Among the entries below, how many lines include the word "document"? Reply with only the number.

[Opening DATA TO PROCESS section]

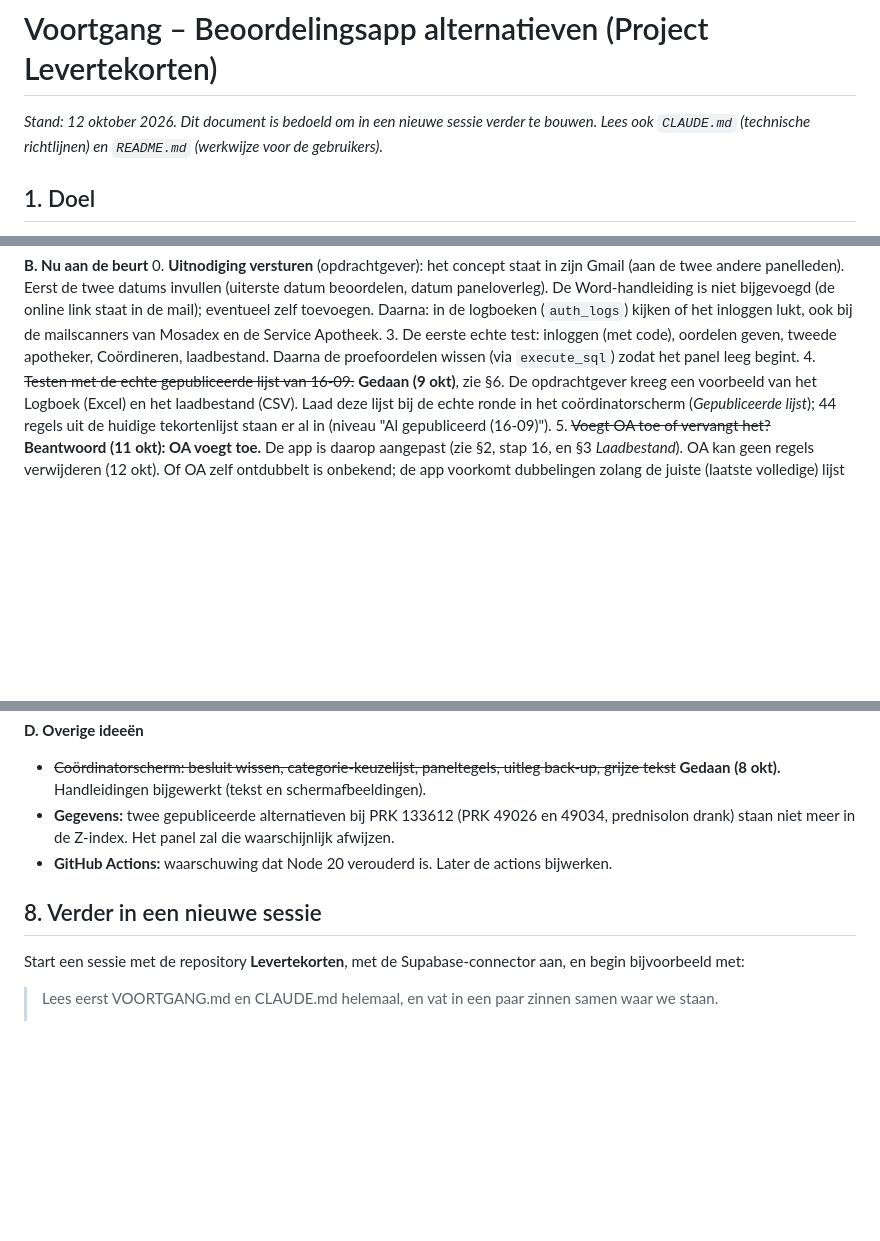
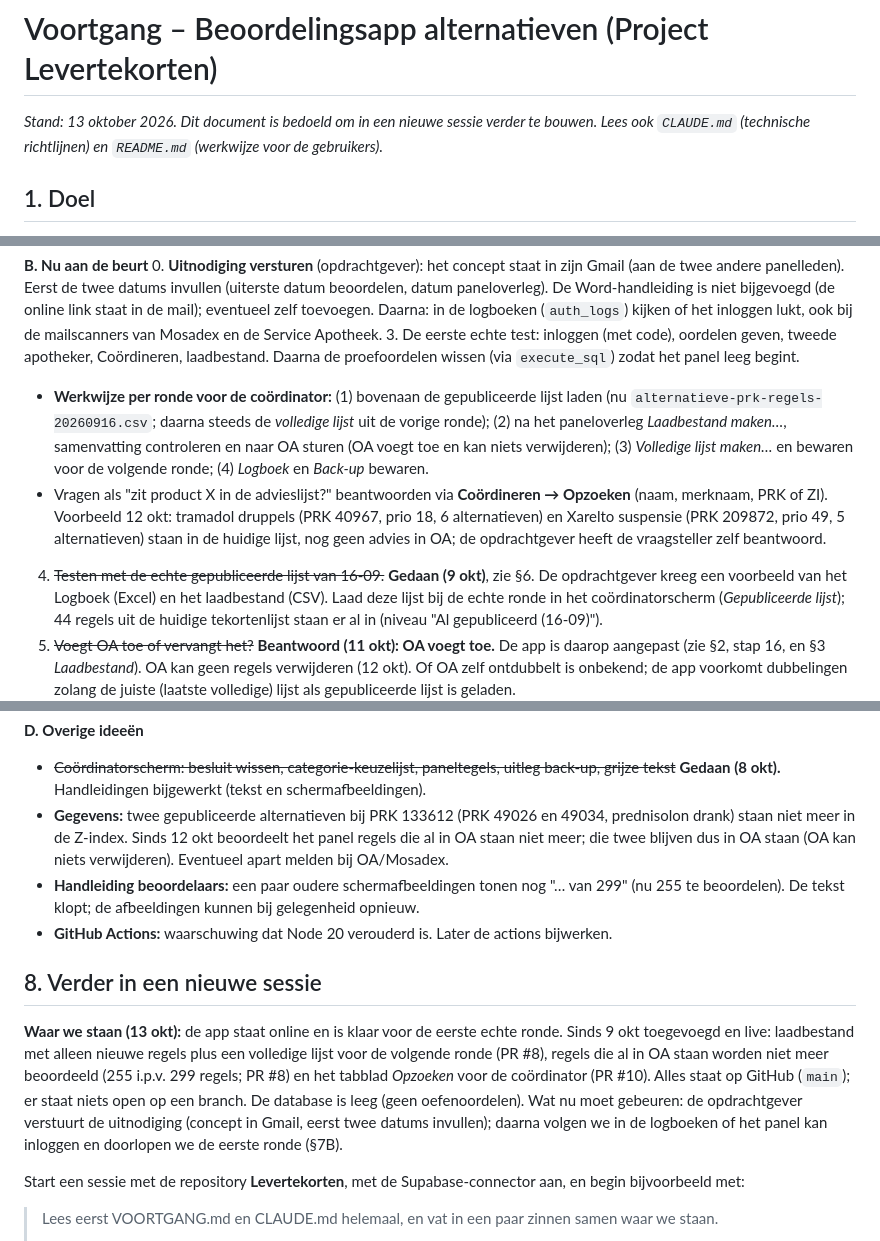
Before and after one commit to Agjan0612/Levertekorten, a Markdown page: VOORTGANG.md, 3 parts joined by grey strips. GitHub-like rendering; blank space fills up the shorter version.

Commit message:
Voortgang: stand 13 okt en startpunt voor de volgende sessie
Co-Authored-By: Claude Opus 5.5 <noreply@anthropic.com>
Claude-Session: https://claude.ai/code/session_01ChVedcKSyHjhqt5ksW6Q7S

```diff
--- a/VOORTGANG.md
+++ b/VOORTGANG.md
@@ -1,6 +1,6 @@
 # Voortgang – Beoordelingsapp alternatieven (Project Levertekorten)
 
-*Stand: 12 oktober 2026. Dit document is bedoeld om in een nieuwe sessie verder te bouwen. Lees ook `CLAUDE.md` (technische richtlijnen) en `README.md` (werkwijze voor de gebruikers).*
+*Stand: 13 oktober 2026. Dit document is bedoeld om in een nieuwe sessie verder te bouwen. Lees ook `CLAUDE.md` (technische richtlijnen) en `README.md` (werkwijze voor de gebruikers).*
 
 ## 1. Doel
 
@@ -123,6 +123,8 @@ Uit de logboeken (7 okt, avond): inloggen via Brevo geslaagd op twee adressen va
 **B. Nu aan de beurt**
 0. **Uitnodiging versturen** (opdrachtgever): het concept staat in zijn Gmail (aan de twee andere panelleden). Eerst de twee datums invullen (uiterste datum beoordelen, datum paneloverleg). De Word-handleiding is niet bijgevoegd (de online link staat in de mail); eventueel zelf toevoegen. Daarna: in de logboeken (`auth_logs`) kijken of het inloggen lukt, ook bij de mailscanners van Mosadex en de Service Apotheek.
 3. De eerste echte test: inloggen (met code), oordelen geven, tweede apotheker, Coördineren, laadbestand. Daarna de proefoordelen wissen (via `execute_sql`) zodat het panel leeg begint.
+   - **Werkwijze per ronde voor de coördinator:** (1) bovenaan de gepubliceerde lijst laden (nu `alternatieve-prk-regels-20260916.csv`; daarna steeds de *volledige lijst* uit de vorige ronde); (2) na het paneloverleg *Laadbestand maken…*, samenvatting controleren en naar OA sturen (OA voegt toe en kan niets verwijderen); (3) *Volledige lijst maken…* en bewaren voor de volgende ronde; (4) *Logboek* en *Back-up* bewaren.
+   - Vragen als "zit product X in de advieslijst?" beantwoorden via **Coördineren → Opzoeken** (naam, merknaam, PRK of ZI). Voorbeeld 12 okt: tramadol druppels (PRK 40967, prio 18, 6 alternatieven) en Xarelto suspensie (PRK 209872, prio 49, 5 alternatieven) staan in de huidige lijst, nog geen advies in OA; de opdrachtgever heeft de vraagsteller zelf beantwoord.
 4. ~~Testen met de echte gepubliceerde lijst van 16-09.~~ **Gedaan (9 okt)**, zie §6. De opdrachtgever kreeg een voorbeeld van het Logboek (Excel) en het laadbestand (CSV). Laad deze lijst bij de echte ronde in het coördinatorscherm (*Gepubliceerde lijst*); 44 regels uit de huidige tekortenlijst staan er al in (niveau "Al gepubliceerd (16-09)").
 5. ~~Voegt OA toe of vervangt het?~~ **Beantwoord (11 okt): OA voegt toe.** De app is daarop aangepast (zie §2, stap 16, en §3 *Laadbestand*). OA kan geen regels verwijderen (12 okt). Of OA zelf ontdubbelt is onbekend; de app voorkomt dubbelingen zolang de juiste (laatste volledige) lijst als gepubliceerde lijst is geladen.
 
@@ -137,10 +139,13 @@ Uit de logboeken (7 okt, avond): inloggen via Brevo geslaagd op twee adressen va
 
 **D. Overige ideeën**
 - ~~Coördinatorscherm: besluit wissen, categorie-keuzelijst, paneltegels, uitleg back-up, grijze tekst~~ **Gedaan (8 okt).** Handleidingen bijgewerkt (tekst en schermafbeeldingen).
-- **Gegevens:** twee gepubliceerde alternatieven bij PRK 133612 (PRK 49026 en 49034, prednisolon drank) staan niet meer in de Z-index. Het panel zal die waarschijnlijk afwijzen.
+- **Gegevens:** twee gepubliceerde alternatieven bij PRK 133612 (PRK 49026 en 49034, prednisolon drank) staan niet meer in de Z-index. Sinds 12 okt beoordeelt het panel regels die al in OA staan niet meer; die twee blijven dus in OA staan (OA kan niets verwijderen). Eventueel apart melden bij OA/Mosadex.
+- **Handleiding beoordelaars:** een paar oudere schermafbeeldingen tonen nog "… van 299" (nu 255 te beoordelen). De tekst klopt; de afbeeldingen kunnen bij gelegenheid opnieuw.
 - **GitHub Actions:** waarschuwing dat Node 20 verouderd is. Later de actions bijwerken.
 
 ## 8. Verder in een nieuwe sessie
+
+**Waar we staan (13 okt):** de app staat online en is klaar voor de eerste echte ronde. Sinds 9 okt toegevoegd en live: laadbestand met alleen nieuwe regels plus een volledige lijst voor de volgende ronde (PR #8), regels die al in OA staan worden niet meer beoordeeld (255 i.p.v. 299 regels; PR #8) en het tabblad *Opzoeken* voor de coördinator (PR #10). Alles staat op GitHub (`main`); er staat niets open op een branch. De database is leeg (geen oefenoordelen). Wat nu moet gebeuren: de opdrachtgever verstuurt de uitnodiging (concept in Gmail, eerst twee datums invullen); daarna volgen we in de logboeken of het panel kan inloggen en doorlopen we de eerste ronde (§7B).
 
 Start een sessie met de repository **Levertekorten**, met de Supabase-connector aan, en begin bijvoorbeeld met:
 
```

[Closing DATA TO PROCESS section]

• RESPONSE TO THE TASK:
2